▶ [TASK BRIEF] Set each line of the material below down word for word, from the first through the line that holds "workflow example alongside", but not the pictures.

── MATERIAL SUPPLIED ──

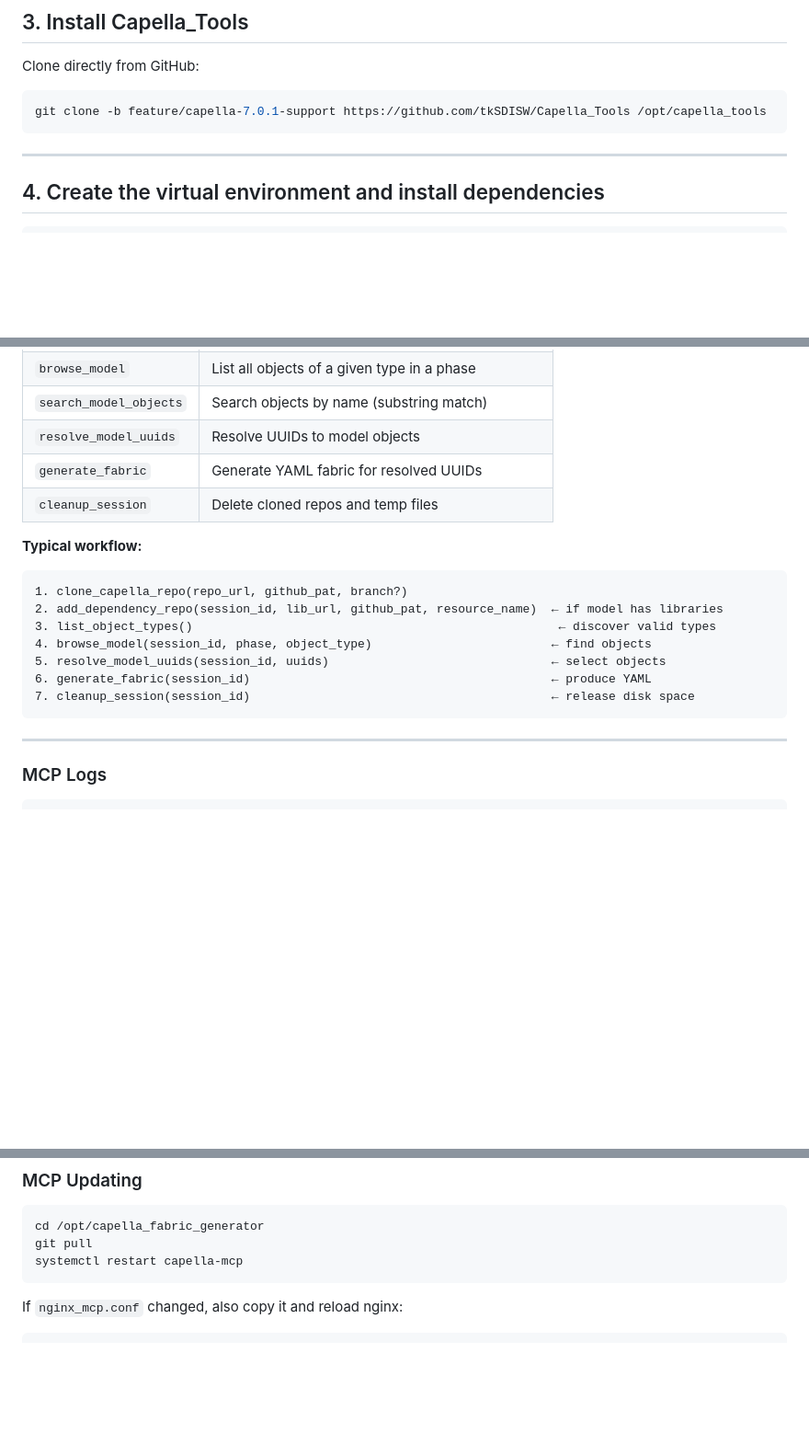
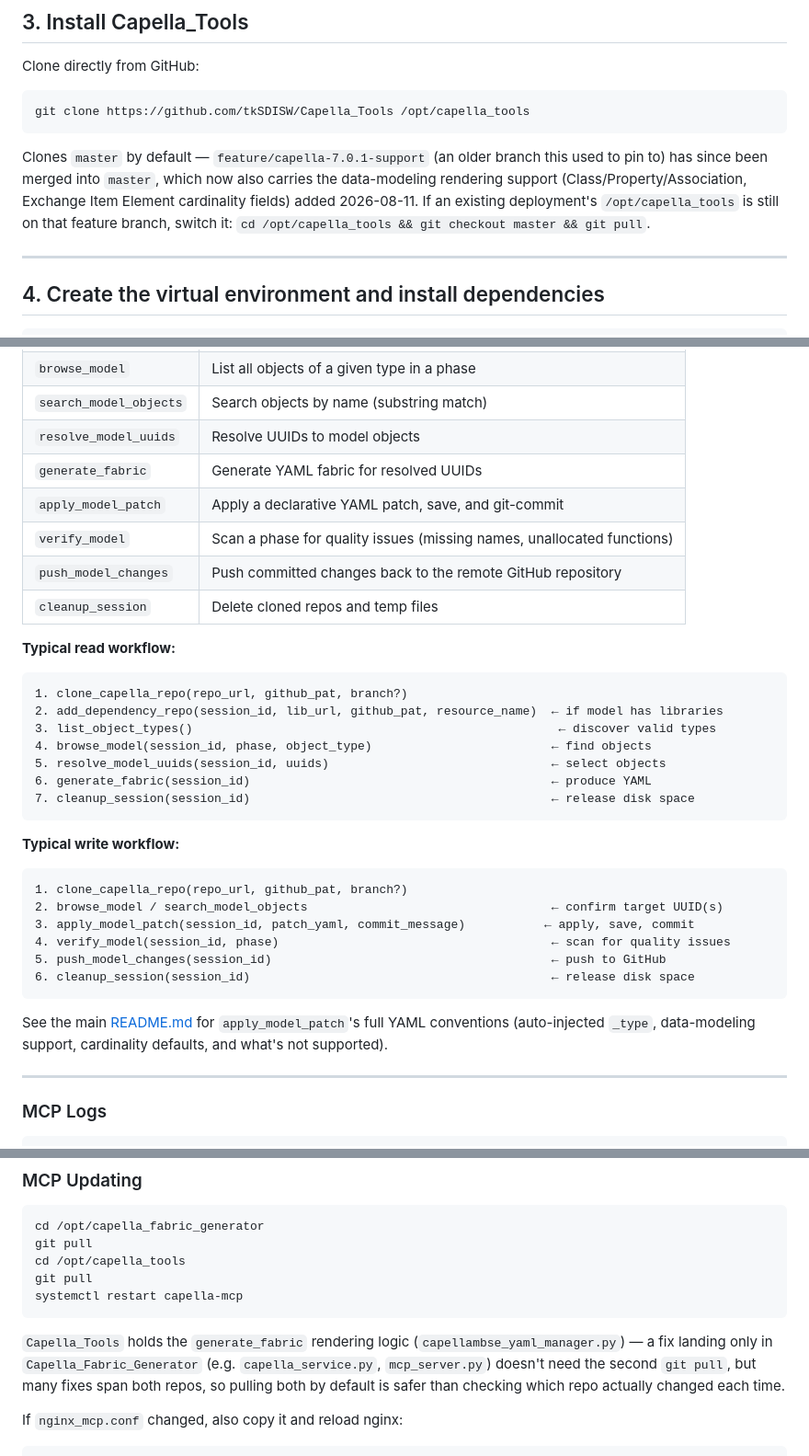
Before and after one commit to tkomarOSP/Capella_Fabric_Generator, a Markdown page: deploy/README.md, 3 parts joined by grey strips. Shown at 92% size. GitHub-like rendering; blank space fills up the shorter version.

Commit message:
Fix deploy README: stale Capella_Tools branch, missing tools, incomplete update steps
Three real gaps found reviewing deploy/README.md against the current server:
- Step 3 cloned Capella_Tools on feature/capella-7.0.1-support, a branch
  already merged into master (which now also carries today's data-modeling
  rendering fixes) -- a fresh deploy following this literally would miss
  them. Switched to cloning master by default, with a note for existing
  deployments still on the old branch.
- "Connect from claude.ai" listed 8 tools and was missing
  apply_model_patch, verify_model, and push_model_changes entirely --
  the server actually exposes 11. Added the missing rows and a write
  workflow example alongside the existing read-only one.
- "MCP Updating" only pulled Capella_Fabric_Generator, never mentioning
  Capella_Tools -- several fixes (including today's) live only in that
  repo's capellambse_yaml_manager.py and would silently not take effect.

````diff
--- a/deploy/README.md
+++ b/deploy/README.md
@@ -33,8 +33,10 @@ cd /opt/capella_fabric_generator
 Clone directly from GitHub:
 
 ```bash
-git clone -b feature/capella-7.0.1-support https://github.com/tkSDISW/Capella_Tools /opt/capella_tools
+git clone https://github.com/tkSDISW/Capella_Tools /opt/capella_tools
 ```
+
+Clones `master` by default — `feature/capella-7.0.1-support` (an older branch this used to pin to) has since been merged into `master`, which now also carries the data-modeling rendering support (Class/Property/Association, Exchange Item Element cardinality fields) added 2026-08-11. If an existing deployment's `/opt/capella_tools` is still on that feature branch, switch it: `cd /opt/capella_tools && git checkout master && git pull`.
 
 ---
 
@@ -237,9 +239,12 @@ To adjust the TTL, edit `MAXAGE_HOURS` in `deploy/cleanup_sessions.sh`.
 | `search_model_objects` | Search objects by name (substring match) |
 | `resolve_model_uuids` | Resolve UUIDs to model objects |
 | `generate_fabric` | Generate YAML fabric for resolved UUIDs |
+| `apply_model_patch` | Apply a declarative YAML patch, save, and git-commit |
+| `verify_model` | Scan a phase for quality issues (missing names, unallocated functions) |
+| `push_model_changes` | Push committed changes back to the remote GitHub repository |
 | `cleanup_session` | Delete cloned repos and temp files |
 
-**Typical workflow:**
+**Typical read workflow:**
 
 ```
 1. clone_capella_repo(repo_url, github_pat, branch?)
@@ -250,6 +255,19 @@ To adjust the TTL, edit `MAXAGE_HOURS` in `deploy/cleanup_sessions.sh`.
 6. generate_fabric(session_id)                                          ← produce YAML
 7. cleanup_session(session_id)                                          ← release disk space
 ```
+
+**Typical write workflow:**
+
+```
+1. clone_capella_repo(repo_url, github_pat, branch?)
+2. browse_model / search_model_objects                                  ← confirm target UUID(s)
+3. apply_model_patch(session_id, patch_yaml, commit_message)           ← apply, save, commit
+4. verify_model(session_id, phase)                                      ← scan for quality issues
+5. push_model_changes(session_id)                                       ← push to GitHub
+6. cleanup_session(session_id)                                          ← release disk space
+```
+
+See the main [README.md](../README.md#patch-yaml-conventions) for `apply_model_patch`'s full YAML conventions (auto-injected `_type`, data-modeling support, cardinality defaults, and what's not supported).
 
 ---
 
@@ -269,8 +287,12 @@ tail -f /var/log/capella-fabric/session-cleanup.log
 ```bash
 cd /opt/capella_fabric_generator
 git pull
+cd /opt/capella_tools
+git pull
 systemctl restart capella-mcp
 ```
+
+`Capella_Tools` holds the `generate_fabric` rendering logic (`capellambse_yaml_manager.py`) — a fix landing only in `Capella_Fabric_Generator` (e.g. `capella_service.py`, `mcp_server.py`) doesn't need the second `git pull`, but many fixes span both repos, so pulling both by default is safer than checking which repo actually changed each time.
 
 If `nginx_mcp.conf` changed, also copy it and reload nginx:
 
````
Also changed, not shown: other parts of deploy/README.md (+1 -1 lines).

───

▶ [EXERCISE SOLUTION]
Before and after one commit to tkomarOSP/Capella_Fabric_Generator, a Markdown page: deploy/README.md, 3 parts joined by grey strips. Shown at 92% size. GitHub-like rendering; blank space fills up the shorter version.

Commit message:
Fix deploy README: stale Capella_Tools branch, missing tools, incomplete update steps
Three real gaps found reviewing deploy/README.md against the current server:
- Step 3 cloned Capella_Tools on feature/capella-7.0.1-support, a branch
  already merged into master (which now also carries today's data-modeling
  rendering fixes) -- a fresh deploy following this literally would miss
  them. Switched to cloning master by default, with a note for existing
  deployments still on the old branch.
- "Connect from claude.ai" listed 8 tools and was missing
  apply_model_patch, verify_model, and push_model_changes entirely --
  the server actually exposes 11. Added the missing rows and a write
  workflow example alongside the existing read-only one.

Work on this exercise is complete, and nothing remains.